▶ _Exercise data_

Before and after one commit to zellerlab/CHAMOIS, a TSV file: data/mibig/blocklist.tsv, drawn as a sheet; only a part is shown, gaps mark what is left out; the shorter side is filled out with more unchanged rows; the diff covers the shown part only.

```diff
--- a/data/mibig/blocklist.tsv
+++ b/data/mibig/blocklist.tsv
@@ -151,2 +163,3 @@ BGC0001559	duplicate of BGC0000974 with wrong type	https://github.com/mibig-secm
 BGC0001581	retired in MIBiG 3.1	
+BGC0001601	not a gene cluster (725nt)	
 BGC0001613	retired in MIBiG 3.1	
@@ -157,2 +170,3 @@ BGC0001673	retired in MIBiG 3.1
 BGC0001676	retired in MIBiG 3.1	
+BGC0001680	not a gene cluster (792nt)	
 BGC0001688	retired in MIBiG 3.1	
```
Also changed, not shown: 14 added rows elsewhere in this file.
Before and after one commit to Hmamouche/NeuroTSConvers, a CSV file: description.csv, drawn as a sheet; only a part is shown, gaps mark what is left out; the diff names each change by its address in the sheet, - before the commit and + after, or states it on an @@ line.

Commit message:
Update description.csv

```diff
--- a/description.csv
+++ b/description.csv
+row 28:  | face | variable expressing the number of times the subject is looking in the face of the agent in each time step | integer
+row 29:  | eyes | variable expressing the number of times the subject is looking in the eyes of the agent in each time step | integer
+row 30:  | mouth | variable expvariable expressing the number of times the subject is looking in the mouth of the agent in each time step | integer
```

▶ _Activity_
With the line containing "Also changed, not" as the first and the last line of the data as the final one, copy every line between them exactly, those two included.

▶ _Output for this exercise_
Also changed, not shown: 14 added rows elsewhere in this file.
Before and after one commit to Hmamouche/NeuroTSConvers, a CSV file: description.csv, drawn as a sheet; only a part is shown, gaps mark what is left out; the diff names each change by its address in the sheet, - before the commit and + after, or states it on an @@ line.

Commit message:
Update description.csv

```diff
--- a/description.csv
+++ b/description.csv
+row 28:  | face | variable expressing the number of times the subject is looking in the face of the agent in each time step | integer
+row 29:  | eyes | variable expressing the number of times the subject is looking in the eyes of the agent in each time step | integer
+row 30:  | mouth | variable expvariable expressing the number of times the subject is looking in the mouth of the agent in each time step | integer
```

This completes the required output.